Today’s article comes from Michael Jennings, a military linguist for over 12 years specializing in Chinese, French, and some Korean. Along with being an avid writer, Michael also manages the site DLABPrep.com, a website devoted to preparing for the DLAB and helping service members start their career as a linguist.
So with such a long-standing proven program like the military’s, perhaps we can look at what the program is like and whether or not we can use some of their methods in our own language studies. To do this, we will start by following the path of a soldier selected to become a linguist and then follow that up by looking at how they go from level zero to socially fluent in minimal time.
For any soldier, sailor or airmen looking to join the ranks of linguists, they must first pass the Defense Language Aptitude Battery Test or otherwise known as the DLAB. This test was designed so as to decipher whether or not an individual service member will have a higher probability of success in studying a language. If you would like to learn more about this test, and take a DLAB practice test the DLABPrep.com can give you that opportunity.
Because certain languages are harder than others, the military categorizes languages from 1-4 with 4 being the toughest. So based off of their DLAB results, that service member will then be enrolled in the Defense Language Institute (DLI) and placed into language program based on whether their score met the minimum for that language. Once enrolled at DLI, that service member will then be immersed in the language and be lead by a team of foreign nations that will guide them through the program. To highlight the difficulty of certain languages as compared to others, the Spanish program only requires six months whereas the Chinese program requires 1.5 years to reach the same level.

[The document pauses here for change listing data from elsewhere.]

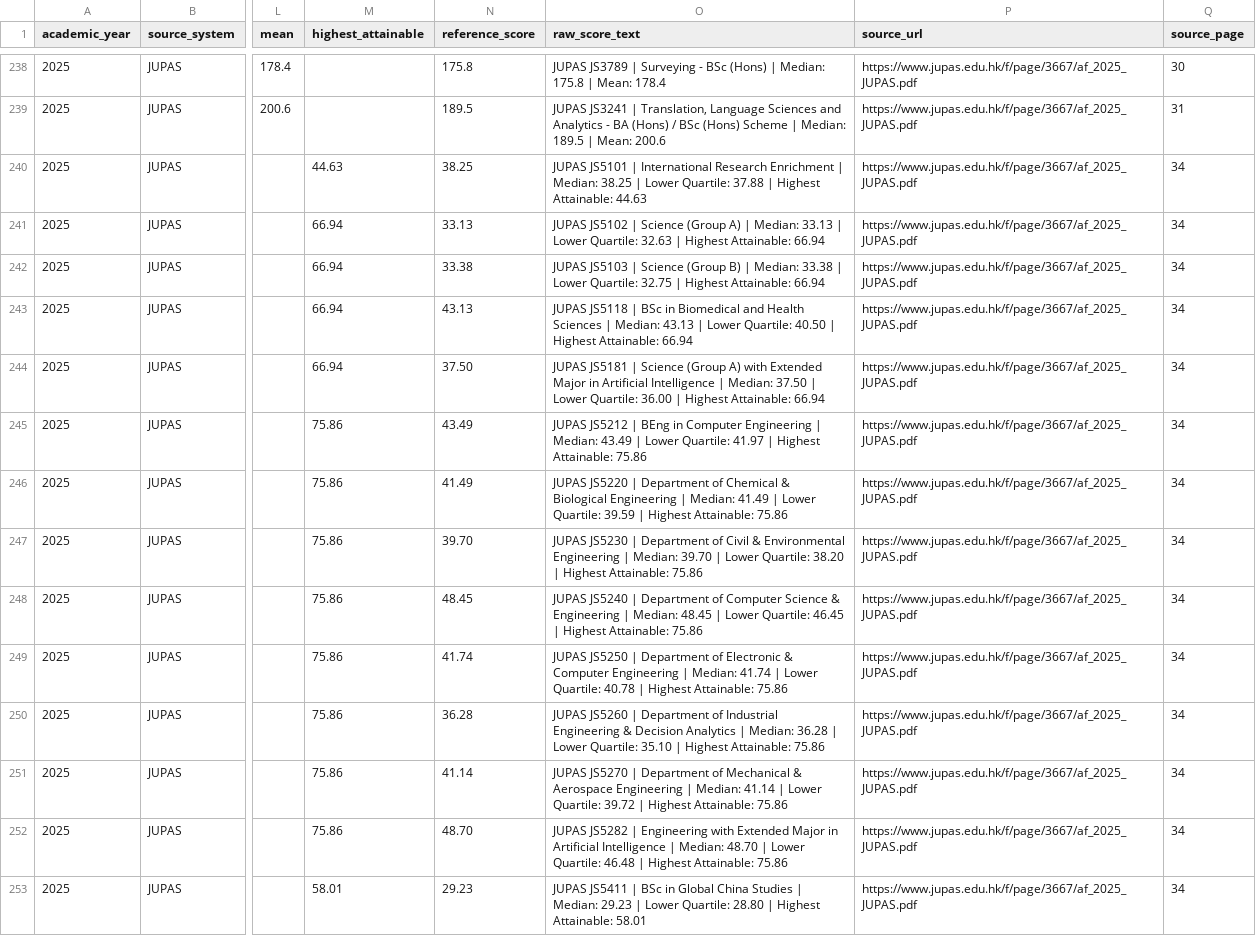
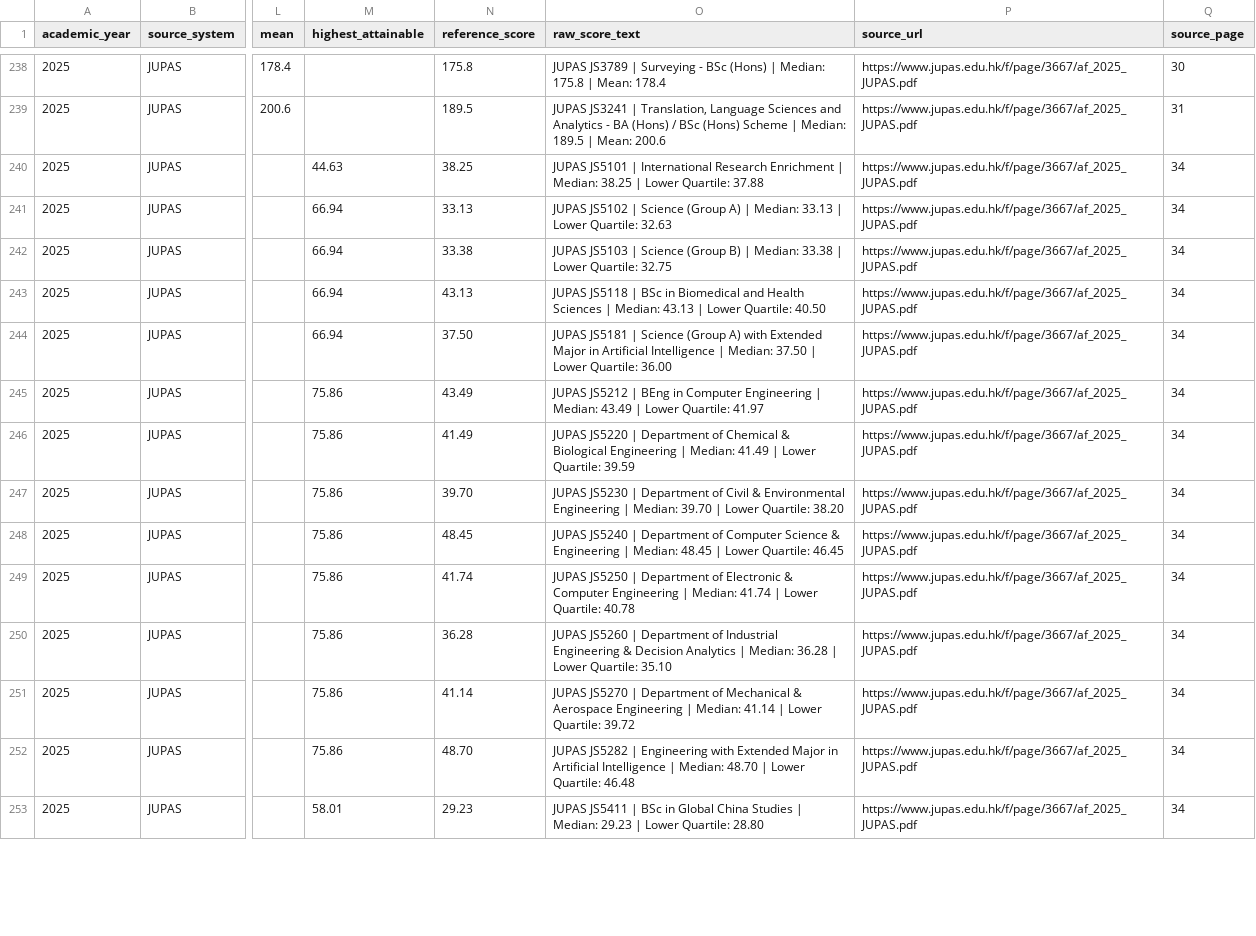
Before and after one commit to arsao0503/hk-admissions-score-calculator, a CSV file: data/processed/jupas_score_rows_2025.csv, drawn as a sheet; only a part is shown, gaps mark what is left out; the diff covers the shown part only; the diff names each change by its address in the sheet, - before the commit and + after, or states it on an @@ line.

Commit message:
Tighten JUPAS median lower quartile extraction

```diff
--- a/data/processed/jupas_score_rows_2025.csv
+++ b/data/processed/jupas_score_rows_2025.csv
-O240 (raw_score_text): …Quartile: 37.88 | Highest Attainable: 44.63
+O240 (raw_score_text): …Quartile: 37.88
-O241 (raw_score_text): …Quartile: 32.63 | Highest Attainable: 66.94
+O241 (raw_score_text): …Quartile: 32.63
-O242 (raw_score_text): …Quartile: 32.75 | Highest Attainable: 66.94
+O242 (raw_score_text): …Quartile: 32.75
-O243 (raw_score_text): …Quartile: 40.50 | Highest Attainable: 66.94
+O243 (raw_score_text): …Quartile: 40.50
-O244 (raw_score_text): …Quartile: 36.00 | Highest Attainable: 66.94
+O244 (raw_score_text): …Quartile: 36.00
-O245 (raw_score_text): …Quartile: 41.97 | Highest Attainable: 75.86
+O245 (raw_score_text): …Quartile: 41.97
-O246 (raw_score_text): …Quartile: 39.59 | Highest Attainable: 75.86
+O246 (raw_score_text): …Quartile: 39.59
-O247 (raw_score_text): …Quartile: 38.20 | Highest Attainable: 75.86
+O247 (raw_score_text): …Quartile: 38.20
-O248 (raw_score_text): …Quartile: 46.45 | Highest Attainable: 75.86
+O248 (raw_score_text): …Quartile: 46.45
-O249 (raw_score_text): …Quartile: 40.78 | Highest Attainable: 75.86
+O249 (raw_score_text): …Quartile: 40.78
-O250 (raw_score_text): …Quartile: 35.10 | Highest Attainable: 75.86
+O250 (raw_score_text): …Quartile: 35.10
-O251 (raw_score_text): …Quartile: 39.72 | Highest Attainable: 75.86
+O251 (raw_score_text): …Quartile: 39.72
-O252 (raw_score_text): …Quartile: 46.48 | Highest Attainable: 75.86
+O252 (raw_score_text): …Quartile: 46.48
-O253 (raw_score_text): …Quartile: 28.80 | Highest Attainable: 58.01
+O253 (raw_score_text): …Quartile: 28.80
```
Also changed, not shown: 59 edited cells elsewhere in this file, 3 other files.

Once the language program at DLI is over, that service member then has to take the Defense Language Proficiency Test (DLPT) so as to grade their capability and proficiency in the language. If the service member is lucky, they will then be able to head over to the country in which they learned the language and start an “in-country” training program. However this is rare.
So what can we learn from this program and how can this help our own studies?
- It is the belief of the military that you must immerse yourself in the language so as to grasp it faster. While at DLI, a service member is not allowed to use English and must rely on his or her newly founded language skills. It is not expected of us weekend-warriors to follow this same protocol however the more you hear it, the more familiar you will get. So develop settings that will give you more exposure to the language.
- The DLAB test focuses on grammar structure and the importance of grammar rules, but also, before one starts DLI, a service member has to take a 2 week course on basic English grammar. This process helps a soldier understand the breakdown and organization of a language and gives them the building blocks to apply in their new language before they start the study.
- When DLI creates the foreign teaching team, they pick teachers from different parts of that respective country so as to expose the soldier to different dialects. For example, in Chinese I had teachers from Taiwan, Beijing, Xin Jiang and Yunnan. It was almost night and day between some of their accents. So make sure you look at your sources and broaden them to account for this.
- Most importantly, never neglect the importance of learning that language’s respective culture and history. The military take significant amount of time to teach the service members about that country, it’s culture and it’s heritage. It is believed that this element of learning will help that language learner in the long run.
The US military has been training people to speak foreign languages for almost a century. While their international relations skills might be lacking, their production of capable linguists in incomparable. Hopefully this quick view of the military language production capability has given you some ideas and recommendations on how to improve your language skills.